# [Prompt]
From the first entry to the last, repeat them all exactly.

━━━━━━━━━━

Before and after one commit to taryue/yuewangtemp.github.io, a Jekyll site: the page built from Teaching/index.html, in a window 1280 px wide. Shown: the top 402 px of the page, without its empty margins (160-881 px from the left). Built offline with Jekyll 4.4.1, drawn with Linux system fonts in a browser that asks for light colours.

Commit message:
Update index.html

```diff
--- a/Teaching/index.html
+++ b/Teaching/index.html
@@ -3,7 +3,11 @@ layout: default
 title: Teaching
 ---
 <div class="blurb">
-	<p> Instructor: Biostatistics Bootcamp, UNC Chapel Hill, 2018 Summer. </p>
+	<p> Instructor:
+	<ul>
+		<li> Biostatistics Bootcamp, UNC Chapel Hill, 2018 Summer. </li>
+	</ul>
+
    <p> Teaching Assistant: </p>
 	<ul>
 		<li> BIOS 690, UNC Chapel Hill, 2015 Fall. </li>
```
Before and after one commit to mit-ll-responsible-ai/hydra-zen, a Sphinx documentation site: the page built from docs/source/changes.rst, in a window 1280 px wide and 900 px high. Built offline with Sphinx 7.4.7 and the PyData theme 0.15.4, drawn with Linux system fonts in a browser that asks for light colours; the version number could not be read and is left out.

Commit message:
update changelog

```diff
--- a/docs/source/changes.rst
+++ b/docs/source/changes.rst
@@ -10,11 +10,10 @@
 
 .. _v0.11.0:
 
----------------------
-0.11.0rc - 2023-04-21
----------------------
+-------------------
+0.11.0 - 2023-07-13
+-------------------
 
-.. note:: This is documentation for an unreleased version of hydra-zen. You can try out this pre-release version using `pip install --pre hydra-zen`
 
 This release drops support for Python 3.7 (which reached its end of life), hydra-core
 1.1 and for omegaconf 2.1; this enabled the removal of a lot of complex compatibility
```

━━━━━━━━━━

# [Answer space]
Before and after one commit to taryue/yuewangtemp.github.io, a Jekyll site: the page built from Teaching/index.html, in a window 1280 px wide. Shown: the top 402 px of the page, without its empty margins (160-881 px from the left). Built offline with Jekyll 4.4.1, drawn with Linux system fonts in a browser that asks for light colours.

Commit message:
Update index.html

```diff
--- a/Teaching/index.html
+++ b/Teaching/index.html
@@ -3,7 +3,11 @@ layout: default
 title: Teaching
 ---
 <div class="blurb">
-	<p> Instructor: Biostatistics Bootcamp, UNC Chapel Hill, 2018 Summer. </p>
+	<p> Instructor:
+	<ul>
+		<li> Biostatistics Bootcamp, UNC Chapel Hill, 2018 Summer. </li>
+	</ul>
+
    <p> Teaching Assistant: </p>
 	<ul>
 		<li> BIOS 690, UNC Chapel Hill, 2015 Fall. </li>
```
Before and after one commit to mit-ll-responsible-ai/hydra-zen, a Sphinx documentation site: the page built from docs/source/changes.rst, in a window 1280 px wide and 900 px high. Built offline with Sphinx 7.4.7 and the PyData theme 0.15.4, drawn with Linux system fonts in a browser that asks for light colours; the version number could not be read and is left out.

Commit message:
update changelog

```diff
--- a/docs/source/changes.rst
+++ b/docs/source/changes.rst
@@ -10,11 +10,10 @@
 
 .. _v0.11.0:
 
----------------------
-0.11.0rc - 2023-04-21
----------------------
+-------------------
+0.11.0 - 2023-07-13
+-------------------
 
-.. note:: This is documentation for an unreleased version of hydra-zen. You can try out this pre-release version using `pip install --pre hydra-zen`
 
 This release drops support for Python 3.7 (which reached its end of life), hydra-core
 1.1 and for omegaconf 2.1; this enabled the removal of a lot of complex compatibility
```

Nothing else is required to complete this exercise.